A Chemical Role for Trichloromethane: Room-Temperature Removal of Coordinated Solvents from Open Metal Sites in the Copper-Based Metal–Organic Frameworks
journal contributionposted on 17.04.2018, 14:54 by Jae Sun Choi, Jinhee Bae, Eun Ji Lee, Nak Cheon Jeong
Open coordination sites (OCSs) in metal–organic frameworks (MOFs) have shown potential in applications such as molecular separation, sorption, catalysis, and sensing. Thus, the removal of coordinated solvent has been viewed as an essential step that needs to be performed prior to the use of the MOFs in the above applications. To date, a thermal method that is normally performed by applying heat and vacuum has been the most commonly employed activation method despite its negative influence on the structural integrity of the MOFs. In this report, we demonstrate that commonly inert trichloromethane (TCM) can activate OCSs; the TCM treatment process serves as an alternative chemical route to activation that does not require the external thermal energy. On the basis of the Raman study, we suggest a possible mechanism for the chemical activation process where TCM may weakly coordinate to the OCSs and then spontaneously dissociate. In addition, we prove that the chemical activation behavior is substantially boosted when a small amount of external heat energy (55 °C, 2.6 meV) is supplied during the TCM treatment.
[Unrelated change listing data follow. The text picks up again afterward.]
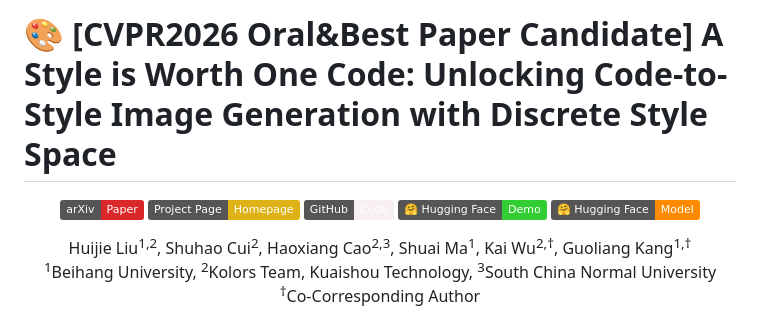
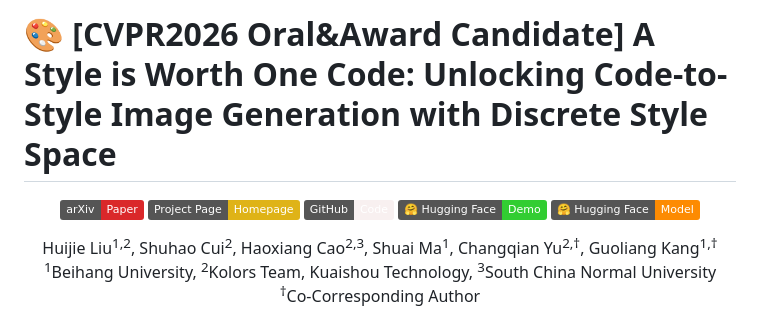
Before and after one commit to Kwai-Kolors/CoTyle, a Markdown page: README.md, the part around the change. Drawn GitHub-style; badges without logos.

```diff
--- a/README.md
+++ b/README.md
@@ -1,5 +1,5 @@
 
-# 🎨 **[CVPR2026 Oral&Best Paper Candidate]** A Style is Worth One Code: Unlocking Code-to-Style Image Generation with Discrete Style Space
+# 🎨 **[CVPR2026 Oral&Award Candidate]** A Style is Worth One Code: Unlocking Code-to-Style Image Generation with Discrete Style Space
 <p align="center">
     <a href="https://arxiv.org/abs/2511.10555"><img alt="Build" src="https://img.shields.io/badge/arXiv-Paper-da282a.svg"></a>
     <a href="https://Kwai-Kolors.github.io/CoTyle/"><img alt="Build" src="https://img.shields.io/badge/Project%20Page-Homepage-yellow"></a>
@@ -13,7 +13,7 @@
     <span style="color:#137cf3; font-family: Gill Sans">Shuhao Cui</span><sup>2</sup>,
     <span style="color:#137cf3; font-family: Gill Sans">Haoxiang Cao</span><sup>2,3</sup>,
     <span style="color:#137cf3; font-family: Gill Sans">Shuai Ma</span><sup>1</sup>,
-    <span style="color:#137cf3; font-family: Gill Sans">Kai Wu</span><sup>2,†</sup>,
+    <span style="color:#137cf3; font-family: Gill Sans">Changqian Yu</span><sup>2,†</sup>,
     <span style="color:#137cf3; font-family: Gill Sans">Guoliang Kang</span><sup>1,†</sup>
     <br>
     <sup>1</sup><span style="font-size: 16px">Beihang University</span>,
```
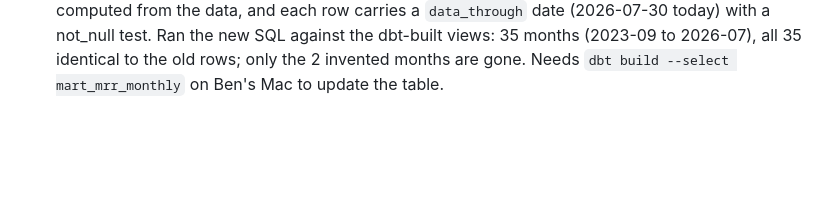
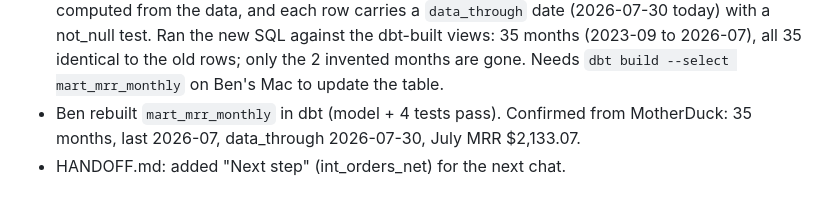
Before and after one commit to bencool85/kinetic-data-project, a Markdown page: CHANGELOG.md, the part around the change. GitHub-like rendering; blank space fills up the shorter version.

```diff
--- a/CHANGELOG.md
+++ b/CHANGELOG.md
@@ -2352,3 +2352,7 @@ seasonality calendar.
   2026-07), all 35 identical to the old rows; only the 2 invented months
   are gone. Needs `dbt build --select mart_mrr_monthly` on Ben's Mac to
   update the table.
+- Ben rebuilt `mart_mrr_monthly` in dbt (model + 4 tests pass). Confirmed
+  from MotherDuck: 35 months, last 2026-07, data_through 2026-07-30, July
+  MRR $2,133.07.
+- HANDOFF.md: added "Next step" (int_orders_net) for the next chat.
```
Also changed, not shown: HANDOFF.md (+6 -1 lines).
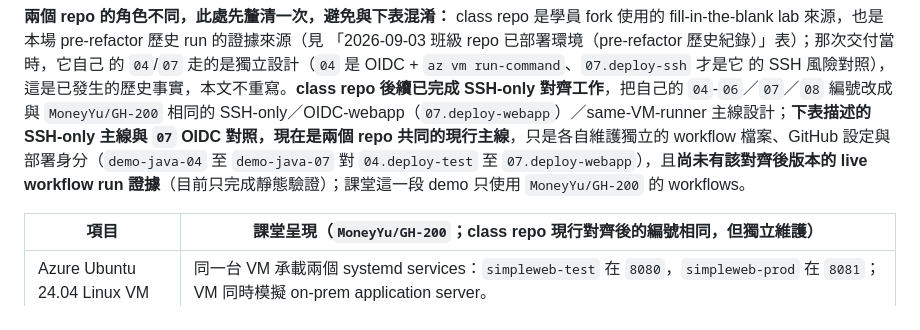
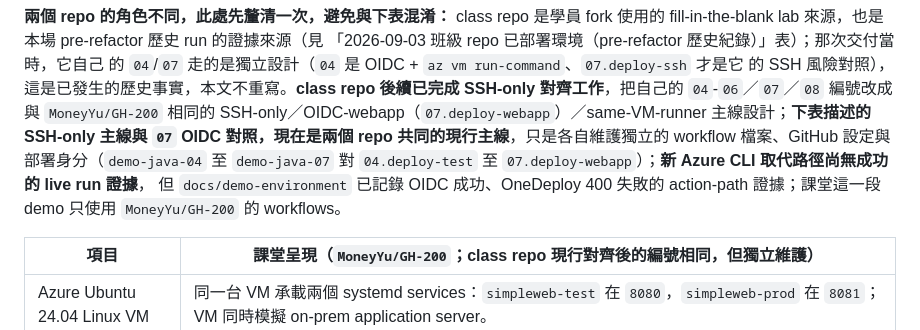
Before and after one commit to MoneyYu/GH-200, a Markdown page: docs/teaching-guide.md, the part around the change. GitHub-like rendering.

Commit message:
docs(guide): clarify live-run evidence wording
State that the new Azure CLI replacement path still lacks a successful live run,
while the docs/demo-environment evidence already records the OIDC-success and
OneDeploy-400 action-path failures.

Co-authored-by: Copilot <223556219+Copilot@users.noreply.github.com>
Copilot-Session: 1b3fad4e-252e-4b4b-8de7-618fddc6979f

```diff
--- a/docs/teaching-guide.md
+++ b/docs/teaching-guide.md
@@ -89,8 +89,9 @@ class repo 是 <https://github.com/MoneyDemo/20260903-GH200>。依客戶提供
 SSH-only／OIDC-webapp（`07.deploy-webapp`）／same-VM-runner 主線設計；**下表描述的
 SSH-only 主線與 `07` OIDC 對照，現在是兩個 repo 共同的現行主線**，只是各自維護獨立的
 workflow 檔案、GitHub 設定與部署身分（`demo-java-04` 至 `demo-java-07` 對
-`04.deploy-test` 至 `07.deploy-webapp`），且**尚未有該對齊後版本的 live workflow run
-證據**（目前只完成靜態驗證）；課堂這一段 demo 只使用 `MoneyYu/GH-200` 的 workflows。
+`04.deploy-test` 至 `07.deploy-webapp`）；**新 Azure CLI 取代路徑尚無成功的 live run 證據**，
+但 `docs/demo-environment` 已記錄 OIDC 成功、OneDeploy 400 失敗的 action-path 證據；課堂這一段
+demo 只使用 `MoneyYu/GH-200` 的 workflows。
 
 | 項目 | 課堂呈現（`MoneyYu/GH-200`；class repo 現行對齊後的編號相同，但獨立維護） |
 |---|---|
```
Using an HKUST-1–polyvinylidene fluoride (PVDF) mixed matrix (MM), we also demonstrate that this chemical activation strategy is a safe way to activate thermally deformable MOF–polymer mixed matrices.